4. The image of Mahir staring somewhat off into space as he is dissembling some wiring somehow spoke to me as I shot the image. It tells of a man lost, possibly looking for answers and dumbfounded at the situation. The irony of once being a computer engineer and now taking computers apart to recycle them. Just barely making ends meet.
5. Finally the image of Denise looking out a window, as soft light hits her face and dark shadows surrounded her, left an impression to me that the darkness was symbolic of the situation. Her calm expression in the light hitting her face, spoke of hope to me. That they would make it somehow, regardless of the odds. That they wouldn’t be homeless, that maybe they’d escape their recurring circumstances. I hope they do. This is why I felt a strong need to launch a Kickstarter campaign to fund an exhibition for the work and have the capacity to fundraise to allow a chance for their story to be told. I hope once we have funding for the exhibition, I might be able to sell the exhibition prints and give most of the proceeds to the family and to a charitable organization that focuses on poverty in the Silicon Valley Area.
Recently, I have found out that the family In the story were evicted from the motel they were living at and I am unable to locate them at this point (they have no cell phone or digital footprint from what I can tell to contact them, I went to the motel myself and found no one but the manager who told me that she had evicted them), which complicates our funding process and time of exhibition. We need their permission to exhibit the photographs since they are going to be sold at the gallery for sale and for their benefit. So my team, the gallery and I decided it was in everyones best interest to postpone it until we can locate them. I feel very strongly not just about the story but for the well being of this family, so I have decided to ask for help in locating them. I have already spoken to some local charities and homeless organizations that will be posting info about them in local food banks and shelters. My assistants, and I, will be going to their old stomping grounds and figuring out if we can get any clue on their whereabouts. I ask any local investigators and/or reporters in the Silicon Valley / Bay Area who are willing to help me track them, to please contact me at email@example.com.
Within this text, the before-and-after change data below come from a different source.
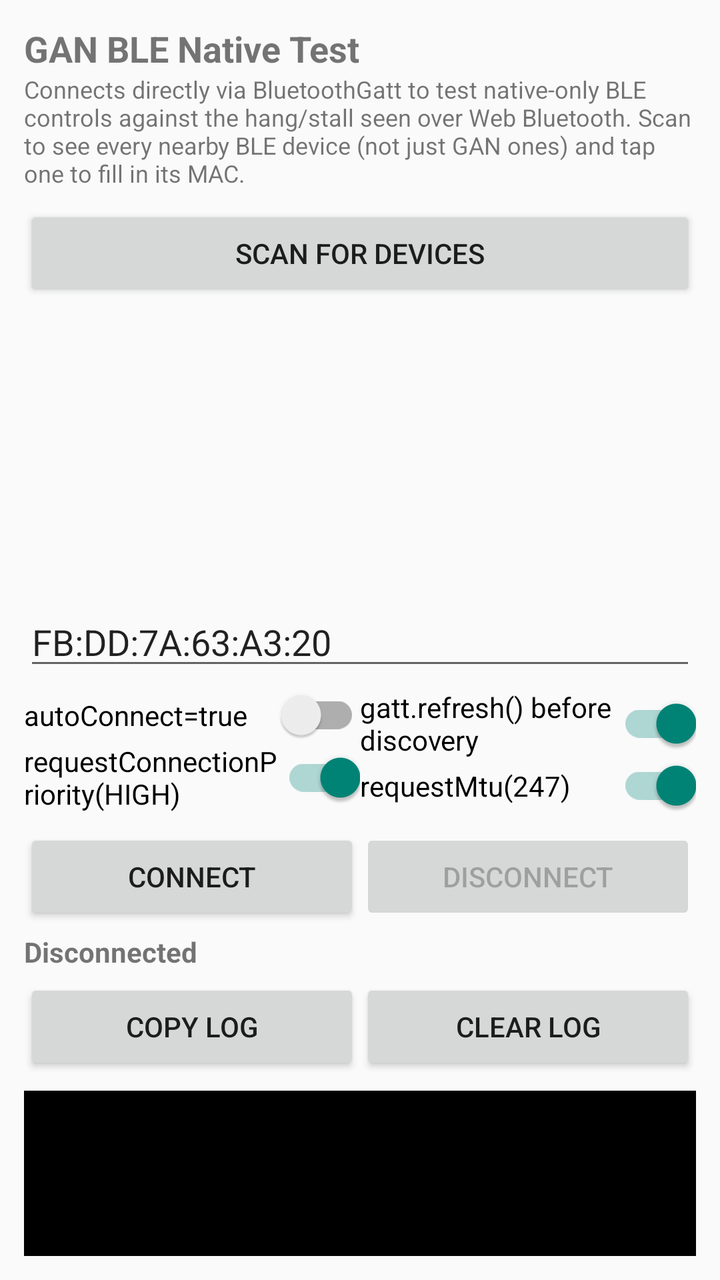
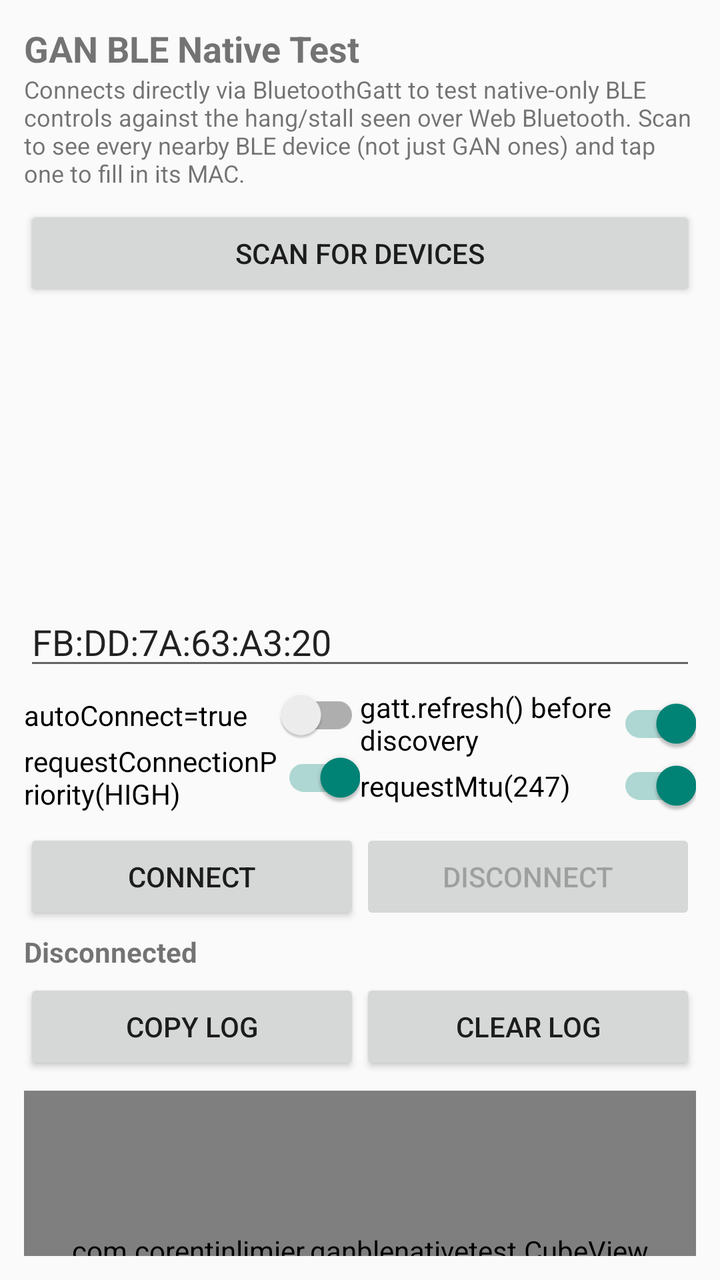

Two renders of the same Android screen: before a commit and after it. Below are the layout's source before the change and the commit's diff.
<!-- AndroidManifest.xml: application theme Theme.AppCompat.DayNight -->
<!-- res/layout/activity_main.xml -->
<?xml version="1.0" encoding="utf-8"?>
<LinearLayout xmlns:android="http://schemas.android.com/apk/res/android"
    android:layout_width="match_parent"
    android:layout_height="match_parent"
    android:orientation="vertical"
    android:padding="12dp">

    <TextView
        android:layout_width="wrap_content"
        android:layout_height="wrap_content"
        android:text="GAN BLE Native Test"
        android:textSize="18sp"
        android:textStyle="bold" />

    <TextView
        android:layout_width="wrap_content"
        android:layout_height="wrap_content"
        android:layout_marginBottom="8dp"
        android:text="Connects directly via BluetoothGatt to test native-only BLE controls against the hang/stall seen over Web Bluetooth. Scan to see every nearby BLE device (not just GAN ones) and tap one to fill in its MAC."
        android:textSize="12sp" />

    <Button
        android:id="@+id/btnScan"
        android:layout_width="match_parent"
        android:layout_height="wrap_content"
        android:text="Scan for devices" />

    <ListView
        android:id="@+id/lvDevices"
        android:layout_width="match_parent"
        android:layout_height="140dp"
        android:layout_marginTop="4dp"
        android:layout_marginBottom="4dp" />

    <EditText
        android:id="@+id/etMac"
        android:layout_width="match_parent"
        android:layout_height="wrap_content"
        android:hint="Cube MAC address"
        android:inputType="textCapCharacters"
        android:text="FB:DD:7A:63:A3:20" />

    <LinearLayout
        android:layout_width="match_parent"
        android:layout_height="wrap_content"
        android:layout_marginTop="4dp"
        android:orientation="horizontal">

        <LinearLayout
            android:layout_width="0dp"
            android:layout_height="wrap_content"
            android:layout_weight="1"
            android:orientation="vertical">

            <com.google.android.material.switchmaterial.SwitchMaterial
                android:id="@+id/swAutoConnect"
                android:layout_width="match_parent"
                android:layout_height="wrap_content"
                android:text="autoConnect=true" />

            <com.google.android.material.switchmaterial.SwitchMaterial
                android:id="@+id/swConnPriority"
                android:layout_width="match_parent"
                android:layout_height="wrap_content"
                android:checked="true"
                android:text="requestConnectionPriority(HIGH)" />
        </LinearLayout>

        <LinearLayout
            android:layout_width="0dp"
            android:layout_height="wrap_content"
            android:layout_weight="1"
            android:orientation="vertical">

            <com.google.android.material.switchmaterial.SwitchMaterial
                android:id="@+id/swRefreshCache"
                android:layout_width="match_parent"
                android:layout_height="wrap_content"
                android:checked="true"
                android:text="gatt.refresh() before discovery" />

            <com.google.android.material.switchmaterial.SwitchMaterial
                android:id="@+id/swRequestMtu"
                android:layout_width="match_parent"
                android:layout_height="wrap_content"
                android:checked="true"
                android:text="requestMtu(247)" />
        </LinearLayout>
    </LinearLayout>

    <LinearLayout
        android:layout_width="match_parent"
        android:layout_height="wrap_content"
        android:layout_marginTop="8dp"
        android:orientation="horizontal">

        <Button
            android:id="@+id/btnConnect"
            android:layout_width="0dp"
            android:layout_height="wrap_content"
            android:layout_weight="1"
            android:text="Connect" />

        <Button
            android:id="@+id/btnDisconnect"
            android:layout_width="0dp"
            android:layout_height="wrap_content"
            android:layout_weight="1"
            android:enabled="false"
            android:text="Disconnect" />
    </LinearLayout>

    <TextView
        android:id="@+id/tvStatus"
        android:layout_width="match_parent"
        android:layout_height="wrap_content"
        android:layout_marginTop="4dp"
        android:text="Disconnected"
        android:textStyle="bold" />

    <LinearLayout
        android:layout_width="match_parent"
        android:layout_height="wrap_content"
        android:layout_marginTop="4dp"
        android:orientation="horizontal">

        <Button
            android:id="@+id/btnCopy"
            android:layout_width="0dp"
            android:layout_height="wrap_content"
            android:layout_weight="1"
            android:text="Copy log" />

        <Button
            android:id="@+id/btnClear"
            android:layout_width="0dp"
            android:layout_height="wrap_content"
            android:layout_weight="1"
            android:text="Clear log" />
    </LinearLayout>

    <ScrollView
        android:id="@+id/scrollLog"
        android:layout_width="match_parent"
        android:layout_height="0dp"
        android:layout_marginTop="8dp"
        android:layout_weight="1"
        android:background="#000000">

        <TextView
            android:id="@+id/tvLog"
            android:layout_width="match_parent"
            android:layout_height="wrap_content"
            android:fontFamily="monospace"
            android:padding="6dp"
            android:textColor="#C9F2D6"
            android:textIsSelectable="true"
            android:textSize="11sp" />
    </ScrollView>

</LinearLayout>
<!-- resources referenced by this layout -->
<resources>

</resources>

<!-- the commit's change to res/layout/activity_main.xml (unified diff, before → after) -->
@@ -139,6 +139,12 @@
             android:text="Clear log" />
     </LinearLayout>
 
+    <com.corentinlimier.ganblenativetest.CubeView
+        android:id="@+id/cubeView"
+        android:layout_width="match_parent"
+        android:layout_height="160dp"
+        android:layout_marginTop="8dp" />
+
     <ScrollView
         android:id="@+id/scrollLog"
         android:layout_width="match_parent"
Due to these unforeseen events, some of the sponsors who wanted to support this project have opted out for now, to hold funds, which therefore have affected out ability to get funding to what we needed from our Kickstarter campaign. Since Kickstarter’s take all or none approach for funding is pretty clear, we will lose what we have collected to fund the exhibition, which therefore will unable us to fund for printing of the images, to sell them in order to get any proceeds to the family. I feel, again, that my priority now is to find the family and see that they are first and foremost safe. Find them, get their permission and once all this is established, get a new fundraiser going. This time our team plans on launching our own fundraising website dedicated to the project, so we can secure funds for exhibition without a middle man. I ask those who have donated, as well as sponsors, that once all of it is settled to please take the funds you have pledged to us on Kickstarter to the our new site. That way the money will get used for exhibit, whether the outcome of funding is reached on the fundraiser’s end time or our own terms.